The CCC Index released for the first time in 2019 is calculated both with the use of publicly accessible data of international organisations and the findings of an in-house survey. It assesses the effectiveness of anti-corruption reforms and the anti-corruption capacities in 15 countries of the region (except for the first-year ranking that covered only nine countries).
Since the ranking was launched most Latin American countries have consistently demonstrated progress in adopting anti-corruption measures. This year, however, it is for the first time that the regional average has decreased amounting only to 4.77 points out of ten, and general deterioration of situation in two-thirds of countries is registered.
Like last year, the first lines of the ranking are occupied by Uruguay (score of 6.99), Costa Rica (6.76) and Chile (6.67). However, even the leaders of the ranking have suffered a setback if compared to 2022: Uruguay has lost 0.43, Costa Rica 0.35 and Chile 0.21.
The bottom lines of the CCC Index are occupied by Venezuela (1.46), Bolivia (2.56), Guatemala (2.86), Mexico (3.87) and Paraguay (4.61). What is more, the scores of Venezuela (-0.17), Mexico (-0.18) and Guatemala (-0.52) have further deteriorated if compared to the last year, while the negative trend in Guatemala and Mexico has been registered ever since the CCC Index was released for the first time.
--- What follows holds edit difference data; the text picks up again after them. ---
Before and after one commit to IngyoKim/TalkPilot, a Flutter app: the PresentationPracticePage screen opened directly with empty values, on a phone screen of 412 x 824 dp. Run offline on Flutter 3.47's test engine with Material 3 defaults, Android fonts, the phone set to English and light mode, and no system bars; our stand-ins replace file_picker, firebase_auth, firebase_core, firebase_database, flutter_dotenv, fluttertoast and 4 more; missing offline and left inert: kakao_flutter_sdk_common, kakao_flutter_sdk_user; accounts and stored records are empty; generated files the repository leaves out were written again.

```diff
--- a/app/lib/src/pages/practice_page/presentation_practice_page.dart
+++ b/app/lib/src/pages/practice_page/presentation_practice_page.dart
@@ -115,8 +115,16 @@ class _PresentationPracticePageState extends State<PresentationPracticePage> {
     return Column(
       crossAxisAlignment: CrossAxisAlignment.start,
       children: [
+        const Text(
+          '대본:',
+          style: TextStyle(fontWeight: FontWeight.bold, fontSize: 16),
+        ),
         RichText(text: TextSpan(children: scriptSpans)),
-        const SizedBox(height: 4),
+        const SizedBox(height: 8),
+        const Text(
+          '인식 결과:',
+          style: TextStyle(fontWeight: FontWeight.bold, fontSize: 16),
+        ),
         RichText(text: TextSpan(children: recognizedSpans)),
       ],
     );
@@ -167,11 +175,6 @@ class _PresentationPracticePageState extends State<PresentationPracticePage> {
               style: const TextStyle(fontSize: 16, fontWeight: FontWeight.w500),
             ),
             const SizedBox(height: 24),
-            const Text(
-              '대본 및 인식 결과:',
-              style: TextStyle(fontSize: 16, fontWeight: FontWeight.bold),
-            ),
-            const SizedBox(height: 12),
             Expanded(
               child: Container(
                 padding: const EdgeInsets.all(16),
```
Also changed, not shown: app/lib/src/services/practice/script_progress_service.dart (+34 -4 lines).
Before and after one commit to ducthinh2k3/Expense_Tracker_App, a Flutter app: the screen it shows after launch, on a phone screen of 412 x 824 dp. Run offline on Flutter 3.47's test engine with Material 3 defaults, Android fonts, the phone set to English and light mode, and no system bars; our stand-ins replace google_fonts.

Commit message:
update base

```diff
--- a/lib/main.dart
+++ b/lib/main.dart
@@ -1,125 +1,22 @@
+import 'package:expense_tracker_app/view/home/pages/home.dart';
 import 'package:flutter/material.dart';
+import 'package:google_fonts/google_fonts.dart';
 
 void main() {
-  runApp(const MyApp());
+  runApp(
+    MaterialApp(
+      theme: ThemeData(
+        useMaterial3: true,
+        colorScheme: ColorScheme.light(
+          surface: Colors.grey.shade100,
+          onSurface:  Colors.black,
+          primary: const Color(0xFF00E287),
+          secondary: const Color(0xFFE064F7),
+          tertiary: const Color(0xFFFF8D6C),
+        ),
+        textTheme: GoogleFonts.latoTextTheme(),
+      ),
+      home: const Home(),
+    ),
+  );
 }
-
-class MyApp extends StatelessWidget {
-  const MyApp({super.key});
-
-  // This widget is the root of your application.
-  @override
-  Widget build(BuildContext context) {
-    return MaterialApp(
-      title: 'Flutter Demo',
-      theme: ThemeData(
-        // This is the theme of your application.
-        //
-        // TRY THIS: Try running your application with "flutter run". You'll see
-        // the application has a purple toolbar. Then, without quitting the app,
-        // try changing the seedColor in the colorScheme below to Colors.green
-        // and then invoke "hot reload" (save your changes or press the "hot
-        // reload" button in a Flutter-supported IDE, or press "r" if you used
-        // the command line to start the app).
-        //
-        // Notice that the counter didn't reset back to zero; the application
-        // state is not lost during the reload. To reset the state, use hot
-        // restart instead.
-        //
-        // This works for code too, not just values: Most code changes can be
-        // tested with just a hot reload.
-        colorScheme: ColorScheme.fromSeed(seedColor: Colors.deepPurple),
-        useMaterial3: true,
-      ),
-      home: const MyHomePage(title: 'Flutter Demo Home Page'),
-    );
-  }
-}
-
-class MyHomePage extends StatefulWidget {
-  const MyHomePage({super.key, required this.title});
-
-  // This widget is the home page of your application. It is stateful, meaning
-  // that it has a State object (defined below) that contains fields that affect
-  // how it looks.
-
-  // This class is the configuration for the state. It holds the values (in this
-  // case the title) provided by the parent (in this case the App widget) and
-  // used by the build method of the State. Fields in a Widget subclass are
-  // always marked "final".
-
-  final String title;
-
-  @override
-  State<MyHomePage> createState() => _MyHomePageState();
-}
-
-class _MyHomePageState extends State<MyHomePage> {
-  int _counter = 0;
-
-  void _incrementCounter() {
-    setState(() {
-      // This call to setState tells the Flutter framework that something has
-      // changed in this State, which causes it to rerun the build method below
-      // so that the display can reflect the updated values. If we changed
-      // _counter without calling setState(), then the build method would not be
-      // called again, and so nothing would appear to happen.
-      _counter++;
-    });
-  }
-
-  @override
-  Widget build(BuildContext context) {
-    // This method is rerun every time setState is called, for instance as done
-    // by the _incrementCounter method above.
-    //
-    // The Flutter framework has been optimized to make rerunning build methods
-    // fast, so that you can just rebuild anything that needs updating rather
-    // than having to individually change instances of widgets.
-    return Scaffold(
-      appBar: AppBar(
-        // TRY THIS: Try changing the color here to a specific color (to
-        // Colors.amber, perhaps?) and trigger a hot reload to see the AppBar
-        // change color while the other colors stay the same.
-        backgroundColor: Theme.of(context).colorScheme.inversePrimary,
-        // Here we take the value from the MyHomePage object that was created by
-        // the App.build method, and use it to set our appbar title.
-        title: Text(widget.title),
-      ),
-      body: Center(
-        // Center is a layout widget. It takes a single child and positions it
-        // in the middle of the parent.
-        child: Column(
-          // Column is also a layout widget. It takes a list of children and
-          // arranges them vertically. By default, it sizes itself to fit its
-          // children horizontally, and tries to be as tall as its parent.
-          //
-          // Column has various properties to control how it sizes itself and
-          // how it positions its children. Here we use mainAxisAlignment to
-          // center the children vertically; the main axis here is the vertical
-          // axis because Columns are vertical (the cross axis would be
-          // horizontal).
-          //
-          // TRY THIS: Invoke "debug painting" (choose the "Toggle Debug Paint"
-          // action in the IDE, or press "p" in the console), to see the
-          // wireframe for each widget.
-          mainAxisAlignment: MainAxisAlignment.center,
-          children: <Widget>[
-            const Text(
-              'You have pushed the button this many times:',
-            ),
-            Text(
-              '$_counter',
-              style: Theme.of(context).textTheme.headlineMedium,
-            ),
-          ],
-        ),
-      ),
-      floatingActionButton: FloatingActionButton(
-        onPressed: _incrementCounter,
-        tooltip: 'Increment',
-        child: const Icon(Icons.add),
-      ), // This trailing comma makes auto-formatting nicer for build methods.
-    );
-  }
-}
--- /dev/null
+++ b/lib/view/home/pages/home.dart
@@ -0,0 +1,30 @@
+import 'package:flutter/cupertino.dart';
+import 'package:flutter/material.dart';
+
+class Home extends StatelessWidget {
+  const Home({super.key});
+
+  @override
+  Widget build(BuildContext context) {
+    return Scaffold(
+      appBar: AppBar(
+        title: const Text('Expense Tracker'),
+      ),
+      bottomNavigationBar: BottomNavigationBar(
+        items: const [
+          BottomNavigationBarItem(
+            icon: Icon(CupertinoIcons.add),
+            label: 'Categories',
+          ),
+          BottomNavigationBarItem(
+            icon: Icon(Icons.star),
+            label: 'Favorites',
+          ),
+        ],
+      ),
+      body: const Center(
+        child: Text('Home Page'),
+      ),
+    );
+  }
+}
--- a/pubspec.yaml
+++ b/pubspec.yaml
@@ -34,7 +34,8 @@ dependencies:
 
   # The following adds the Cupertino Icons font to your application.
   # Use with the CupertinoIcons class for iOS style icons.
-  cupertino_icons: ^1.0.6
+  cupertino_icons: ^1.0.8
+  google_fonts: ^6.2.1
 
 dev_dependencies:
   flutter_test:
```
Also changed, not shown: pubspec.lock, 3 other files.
Conversely, certain countries demonstrate a positive trend: Panama (+0.43), Dominican Republic (+0.23) and Paraguay (+0.16) have been improving their score for the third year in a row.
The AS/COA and Control Risks experts highlight that the general negative trend of the ranking reflects the inevitable reaching of the limit of anti-corruption effort made by the countries of the region. At the same time, the researchers are concerned about the causes of stagnation of this effort, including the pressure on democratic institutions.
In particular, against the backdrop of the presidential elections in Venezuela and the selection of the members of the Supreme, Constitutional and Agro-Environmental Courts and the Judicial Council in Bolivia the risks of persecution of activists, trade union leaders and opposition politicians have grown; last year in Guatemala, the imprisonment of famous anti-corruption investigative journalist Jose Rubén Zamora made dozens of independent judges and prosecutors leave the country out of fear of similar retaliation; in Mexico, President Andrés Manuel López Obrador, in conflict with the Supreme Court, cuts resources for the National Electoral Institute and severely criticises journalists and anti-corruption not-for-profit organisations.
Other countries have seen the fight against corruption fading into the background due to other more urgent challenges. In Chile, for instance, the public agenda is focused on violent crime and immigration; the citizens of Argentina are more concerned about the growing inflation; Uruguay has decided to reduce the funding of the main anti-corruption agency to redistribute the released funds to other needs.
At the same time, some countries still have the potential to enjoy a considerable positive effect produced by the adopted anti-corruption measures, including the ongoing investigations into large-scale bribery schemes in Peru, Ecuador, Costa Rica (the Cochinilla case), Panama and Colombia (Odebrecht).